It’s interesting to me that ultimately the goal of this author isn’t simply to increase philanthropic giving by the richest people in the world, but to actually reduce their overall net worth and prevent them from maintaining or increasing their net worth.  In other words, it isn’t enough to give some of your money away – you should give it away until you’re no longer a billionaire.  Since there are only 2000 or so billionaires in the world, this seems like a manageable process, I suppose.  But it also strikes me as arbitrary.

As the author states in the fifth paragraph of  the article, the goal is not philanthropy but the elimination of wealth inequality.  Philanthropy is merely one mechanism – along with higher taxes and altered societal demands/expectations – by which to accomplish this.  But why just billionaires?  Presumably, when we have eliminated billionaires through these mechanisms, the attention will then shift to multi-millionaires.  Anyone with a net value of over $500 million perhaps.  But then when that is accomplished, the focus will shift lower, to $100 million or more.  And where after that?  What will wealth equality look like?  When everyone has a million dollars in the bank?

It may sound easy and reasonable to demand that billionaires divest themselves of their money, but how low can you go before people begin balking at the demands made of them?  Frankly, the average middle-class family in America is vastly more wealthy than a stunning percentage of the rest of the world.  When do we start forcing them to divest themselves of their wealth?

I think a better articulation of the author’s real goals would be helpful here.  What is the expectation in terms of wealth equality, and how is it sustainable over time?  What are the mathematical models that demonstrate it is both possible and sustainable?  Alas, mathematical models are not so good at accounting for human nature and sin.

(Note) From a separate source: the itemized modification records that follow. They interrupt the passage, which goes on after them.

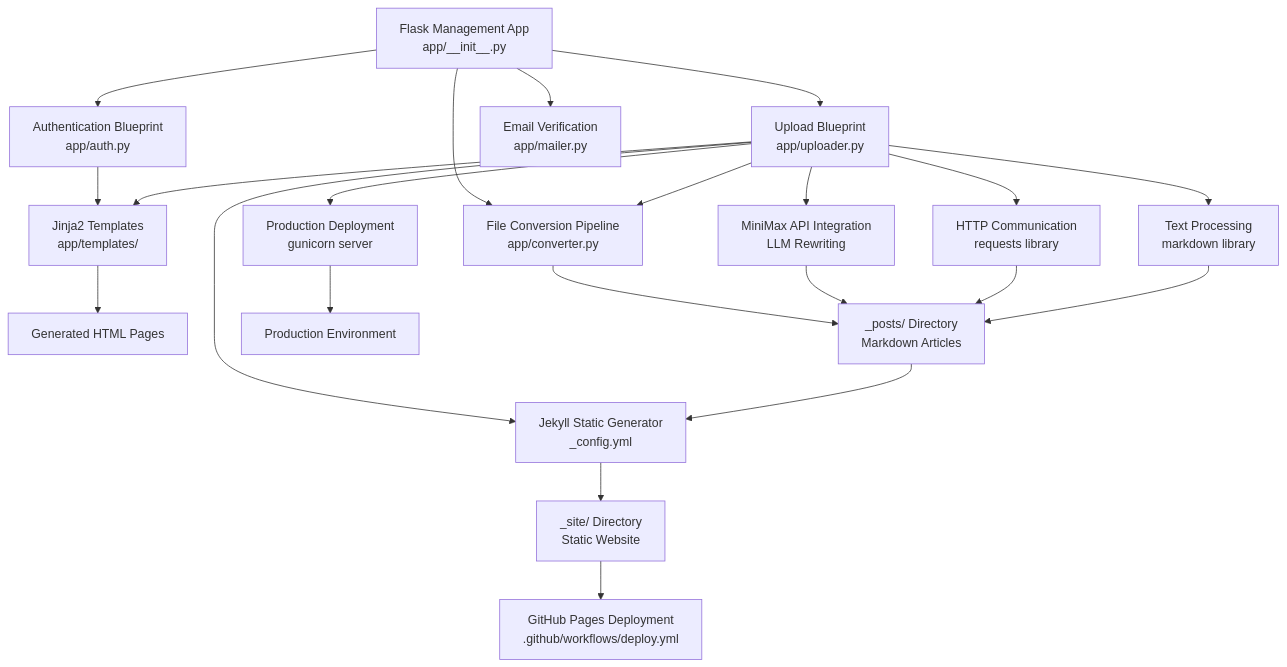
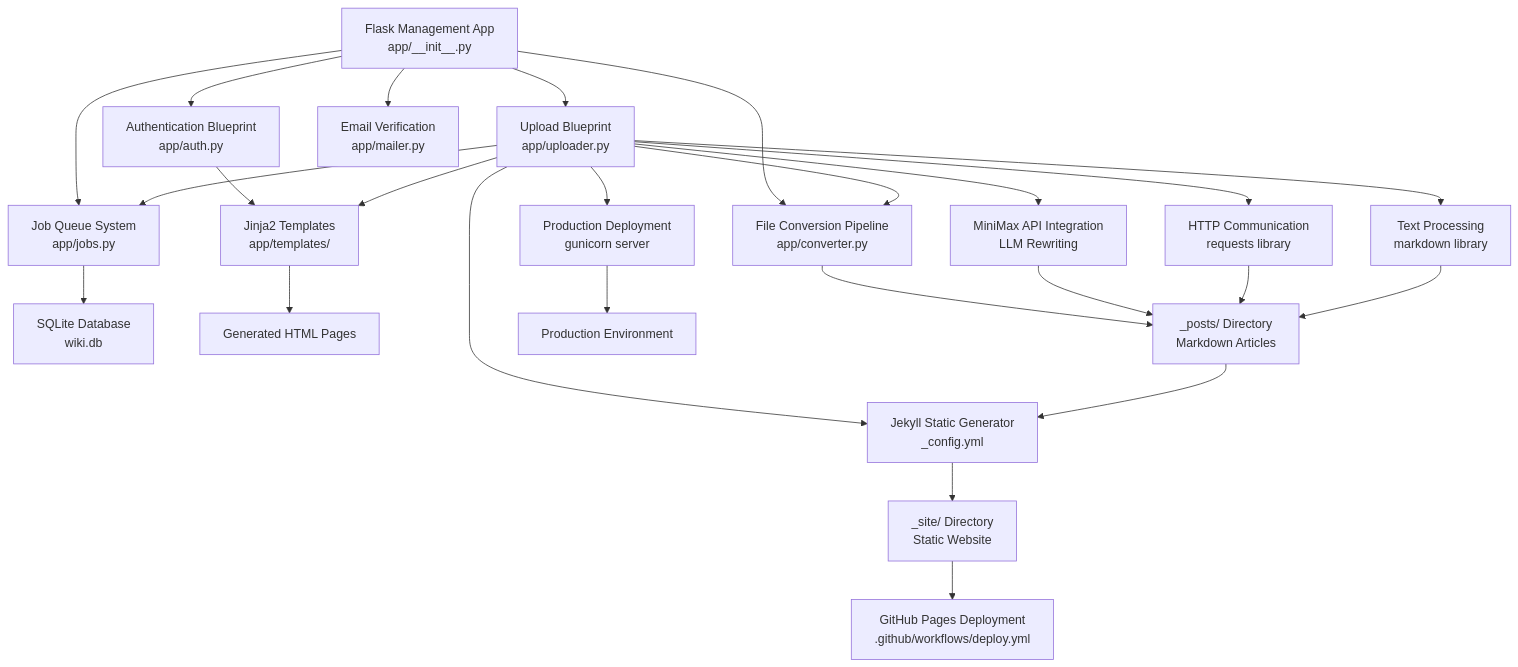
The first of 6 diagrams in .qoder/repowiki/en/content/API Reference/API Reference.md (PolarisW007/PolaZhenJing), drawn with Mermaid before and after one commit. The commit also changed other lines of this file and 333 other files, not shown here.

````diff
--- a/.qoder/repowiki/en/content/API Reference/API Reference.md
+++ b/.qoder/repowiki/en/content/API Reference/API Reference.md
@@ -58,24 +65,27 @@
 ```mermaid
 graph TB
 FlaskApp["Flask Management App<br/>app/__init__.py"] --> AuthBP["Authentication Blueprint<br/>app/auth.py"]
 FlaskApp --> UploadBP["Upload Blueprint<br/>app/uploader.py"]
+FlaskApp --> Jobs["Job Queue System<br/>app/jobs.py"]
 FlaskApp --> Converter["File Conversion Pipeline<br/>app/converter.py"]
 FlaskApp --> Mailer["Email Verification<br/>app/mailer.py"]
 AuthBP --> Templates["Jinja2 Templates<br/>app/templates/"]
 UploadBP --> Templates
+UploadBP --> Jobs
 UploadBP --> Converter
 UploadBP --> MiniMax["MiniMax API Integration<br/>LLM Rewriting"]
 UploadBP --> RequestsLib["HTTP Communication<br/>requests library"]
 UploadBP --> MarkdownLib["Text Processing<br/>markdown library"]
 UploadBP --> Gunicorn["Production Deployment<br/>gunicorn server"]
 UploadBP --> Jekyll["Jekyll Static Generator<br/>_config.yml"]
+Jobs --> SQLite["SQLite Database<br/>wiki.db"]
 Templates --> HTML["Generated HTML Pages"]
 Converter --> Posts["_posts/ Directory<br/>Markdown Articles"]
 MiniMax --> Posts
 RequestsLib --> Posts
 MarkdownLib --> Posts
 Gunicorn --> Production["Production Environment"]
 Posts --> Jekyll
 Jekyll --> Site["_site/ Directory<br/>Static Website"]
 Site --> GitHubPages["GitHub Pages Deployment<br/>.github/workflows/deploy.yml"]
 ```
````
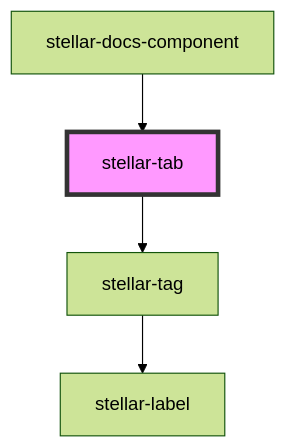
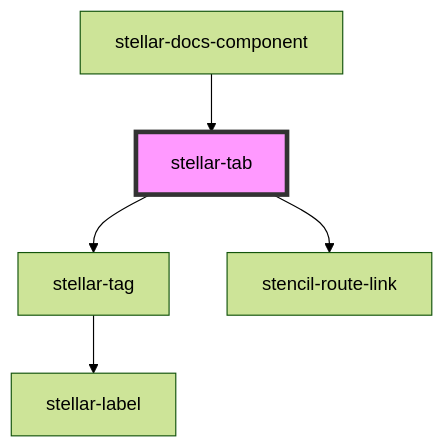
The diagram in src/components/ui/tab/readme.md (splitinfinities/Stellar), drawn with Mermaid (forest theme) before and after one commit. The commit also changed other lines of this file and 5 other files, not shown here.

````diff
--- a/src/components/ui/tab/readme.md
+++ b/src/components/ui/tab/readme.md
@@ -39,7 +43,8 @@
 ```mermaid
 graph TD;
   stellar-tab --> stellar-tag
+  stellar-tab --> stencil-route-link
   stellar-tag --> stellar-label
   stellar-docs-component --> stellar-tab
   style stellar-tab fill:#f9f,stroke:#333,stroke-width:4px
 ```
````
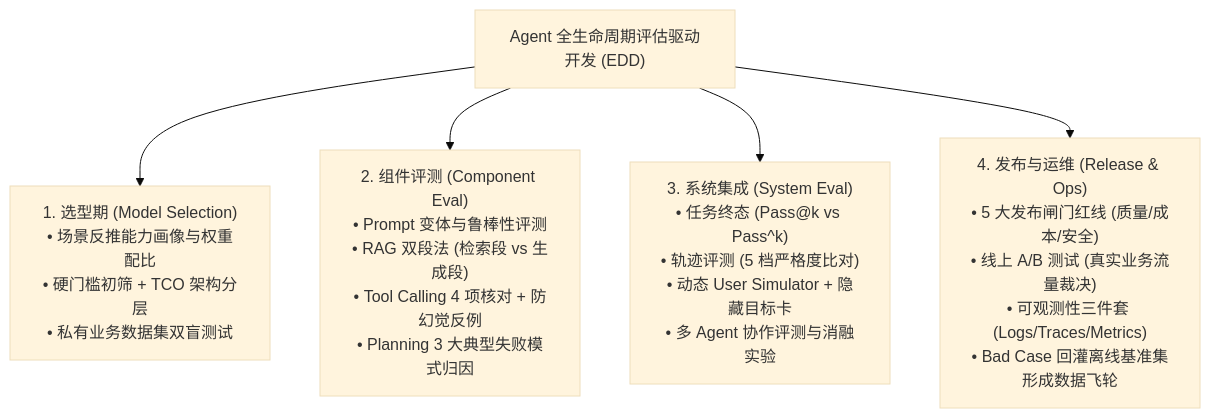
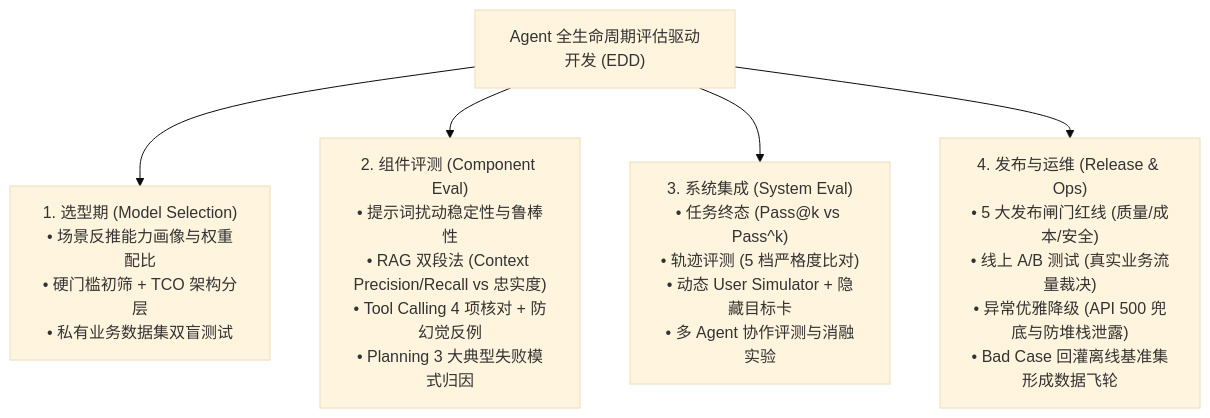
One commit to Anlon-27/awesome-agent-eval changed the diagram in README.md. Above: the diagram before and after it, drawn with Mermaid (base theme). The commit also changed other lines of this file and 3 other files, not shown here.

Commit message:
feat: Add core quality dimensions (RAG effectiveness, prompt perturbation, schema integrity & API fallback)

````diff
--- a/README.md
+++ b/README.md
@@ -28,7 +28,7 @@
 ```mermaid
 graph TD
     A["Agent 全生命周期评估驱动开发 (EDD)"] --> B["1. 选型期 (Model Selection)<br/>• 场景反推能力画像与权重配比<br/>• 硬门槛初筛 + TCO 架构分层<br/>• 私有业务数据集双盲测试"]
-    A --> C["2. 组件评测 (Component Eval)<br/>• Prompt 变体与鲁棒性评测<br/>• RAG 双段法 (检索段 vs 生成段)<br/>• Tool Calling 4 项核对 + 防幻觉反例<br/>• Planning 3 大典型失败模式归因"]
+    A --> C["2. 组件评测 (Component Eval)<br/>• 提示词扰动稳定性与鲁棒性<br/>• RAG 双段法 (Context Precision/Recall vs 忠实度)<br/>• Tool Calling 4 项核对 + 防幻觉反例<br/>• Planning 3 大典型失败模式归因"]
     A --> D["3. 系统集成 (System Eval)<br/>• 任务终态 (Pass@k vs Pass^k)<br/>• 轨迹评测 (5 档严格度比对)<br/>• 动态 User Simulator + 隐藏目标卡<br/>• 多 Agent 协作评测与消融实验"]
-    A --> E["4. 发布与运维 (Release & Ops)<br/>• 5 大发布闸门红线 (质量/成本/安全)<br/>• 线上 A/B 测试 (真实业务流量裁决)<br/>• 可观测性三件套 (Logs/Traces/Metrics)<br/>• Bad Case 回灌离线基准集形成数据飞轮"]
+    A --> E["4. 发布与运维 (Release & Ops)<br/>• 5 大发布闸门红线 (质量/成本/安全)<br/>• 线上 A/B 测试 (真实业务流量裁决)<br/>• 异常优雅降级 (API 500 兜底与防堆栈泄露)<br/>• Bad Case 回灌离线基准集形成数据飞轮"]
 ```
````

Also, let’s define what the author means by giving away nearly all of their wealth.  Is $900 million acceptable?  $100 million?  $1million?

It’s interesting that this process is to be vigorously monitored.  Watchdogs are to be responsible for insisting that such a divestment of wealth is not simply undertaken, but that it is undertaken well.  And here I’m confused.  If wealth equality is the real goal, then why is the concern over ensuring that well-vetted humanitarian programs are the recipients of the monies?  What if J.K. Rowling decided to just write out checks to individual people for one million dollars (or whatever the assumed amount of wealth equality will be)?

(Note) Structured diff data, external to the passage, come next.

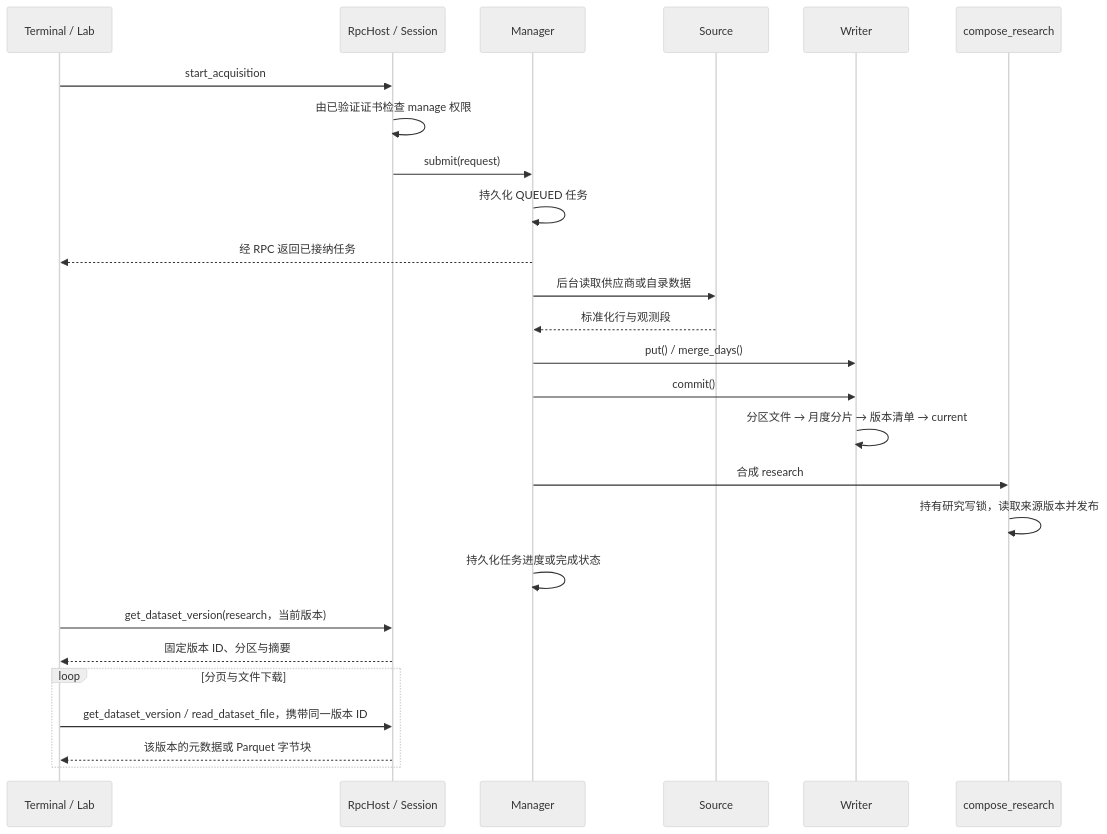
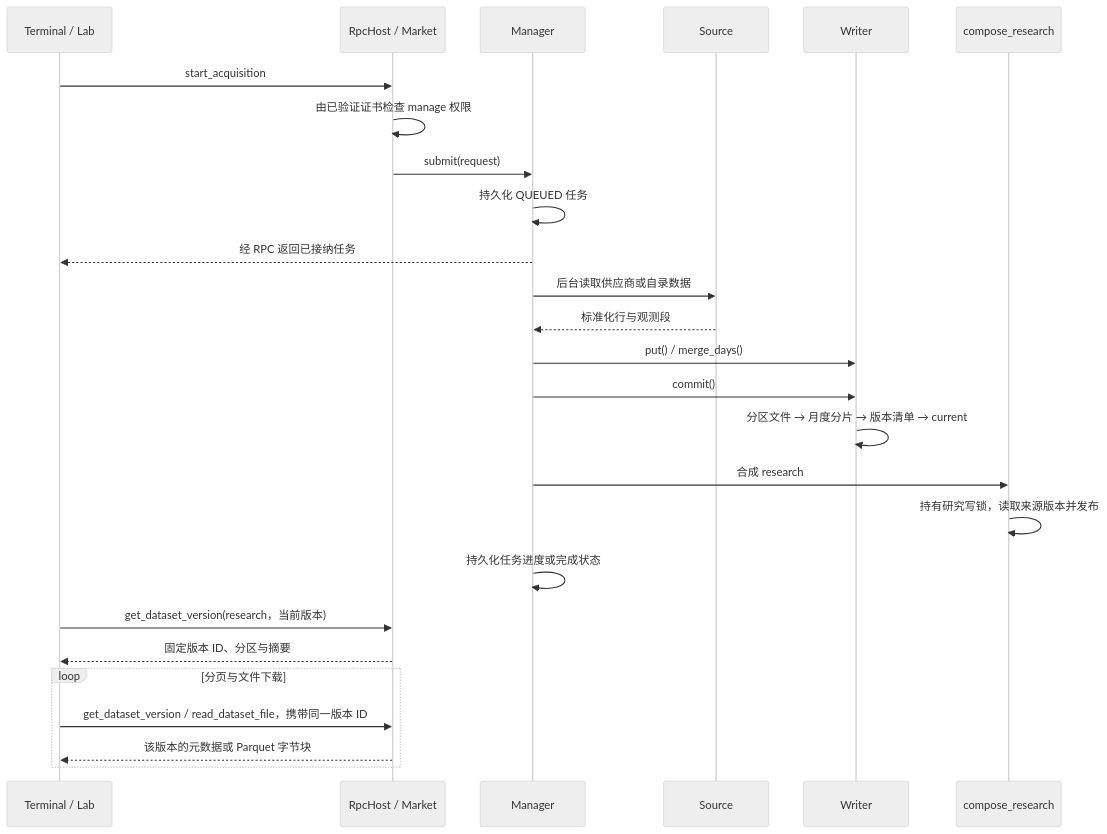
The fifth of 5 diagrams in docs/market-design.md (isqiwen/asterion-terminal), drawn with Mermaid (neutral theme) before and after one commit. The commit also changed other lines of this file and 1 other file, not shown here.

Commit message:
M3.37: describe the new Market structure in the developer guide

````diff
--- a/docs/market-design.md
+++ b/docs/market-design.md
@@ -162,28 +175,28 @@
 ```mermaid
 sequenceDiagram
     participant Client as Terminal / Lab
-    participant RPC as RpcHost / Session
+    participant RPC as RpcHost / Market
     participant Manager
     participant Source
     participant Writer
     participant Research as compose_research
     Client->>RPC: start_acquisition
     RPC->>RPC: 由已验证证书检查 manage 权限
     RPC->>Manager: submit(request)
     Manager->>Manager: 持久化 QUEUED 任务
     Manager-->>Client: 经 RPC 返回已接纳任务
     Manager->>Source: 后台读取供应商或自录数据
     Source-->>Manager: 标准化行与观测段
     Manager->>Writer: put() / merge_days()
     Manager->>Writer: commit()
     Writer->>Writer: 分区文件 → 月度分片 → 版本清单 → current
     Manager->>Research: 合成 research
     Research->>Research: 持有研究写锁，读取来源版本并发布
     Manager->>Manager: 持久化任务进度或完成状态
     Client->>RPC: get_dataset_version(research，当前版本)
     RPC-->>Client: 固定版本 ID、分区与摘要
     loop 分页与文件下载
         Client->>RPC: get_dataset_version / read_dataset_file，携带同一版本 ID
         RPC-->>Client: 该版本的元数据或 Parquet 字节块
     end
 ```
````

I assume that’s unacceptable because many people wouldn’t know how to handle that sudden windfall.  There would need to be support services and mechanisms to help them.  To prevent them from falling back into an inequal wealth situation.  More watchdogging and regulation etc, etc, etc.

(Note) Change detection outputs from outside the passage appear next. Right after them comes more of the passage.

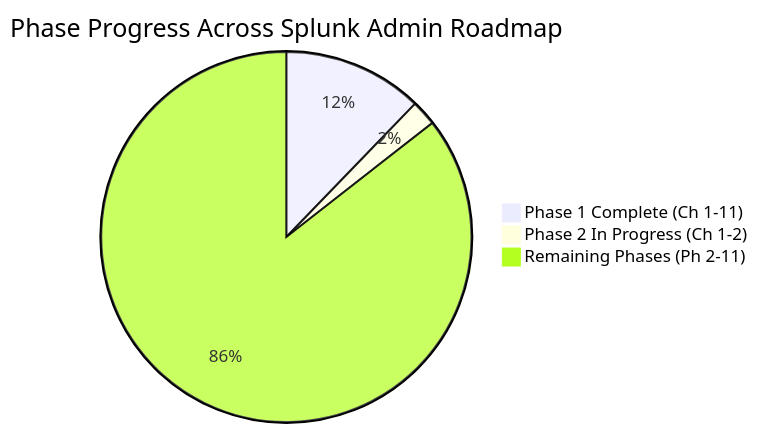
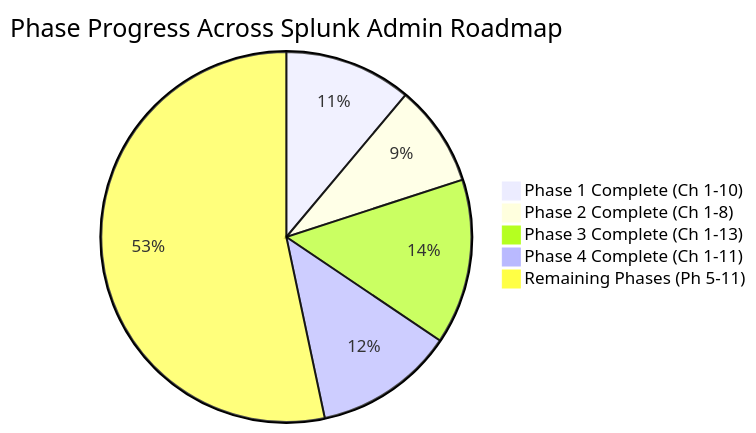
One commit to ashu200107/Splunk changed the diagram in 00 - Master Dashboard & Roadmap/01_Progress_Tracker.md. Above: the diagram before and after it, drawn with Mermaid. The commit also changed other lines of this file and 1 other file, not shown here.

Commit message:
docs: synchronize master progress tracker and Cyber Arena overview through Phase 5 completion

````diff
--- a/00 - Master Dashboard & Roadmap/01_Progress_Tracker.md
+++ b/00 - Master Dashboard & Roadmap/01_Progress_Tracker.md
@@ -11,6 +11,8 @@
 ```mermaid
 pie title Phase Progress Across Splunk Admin Roadmap
-    "Phase 1 Complete (Ch 1-11)" : 11
-    "Phase 2 In Progress (Ch 1-2)" : 2
-    "Remaining Phases (Ph 2-11)" : 77
+    "Phase 1 Complete (Ch 1-10)" : 10
+    "Phase 2 Complete (Ch 1-8)" : 8
+    "Phase 3 Complete (Ch 1-13)" : 13
+    "Phase 4 Complete (Ch 1-11)" : 11
+    "Remaining Phases (Ph 5-11)" : 48
 ```
````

I also find it interesting that the author feels that there is no need to invent new philanthropic organizations or  mechanisms, and those that choose to do so are castigated for this.  Wouldn’t you think that someone capable of inventing Amazon or Facebook might be equally skilled at coming up with new ways of doing philanthropy and addressing humanitarian issues?  Again, a curious insistence on regulation rather than recognizing that someone who amasses billions of dollars might be rather good at other things as well.

None of this addresses the issue that millions of dollars are donated annually to very good causes.  Yet despite high-profiling and large amounts of money, malaria is still a very real threat to much of the world and poverty does not seem to be appreciably abated in most of the neediest places.  How is throwing additional money at these problems going to fix them to a point where wealth equality then becomes feasible?

Good intentions can be derailed by sin.  Dishonesty, greed, envy – these are deeply woven into our human natures.  Hence the need for constant vigilance in the socialist future envisioned by this author.  But such vigilance seems ultimately to be inadequate.  I’m not saying that we shouldn’t try to improve the human condition, but simply forcing people to give up their money to other people hasn’t – historically – been very effective for very long.  Politics and economics alone are inadequate to dealing with our human situation.  Until we take seriously the theological aspects, we are doomed to continued failure.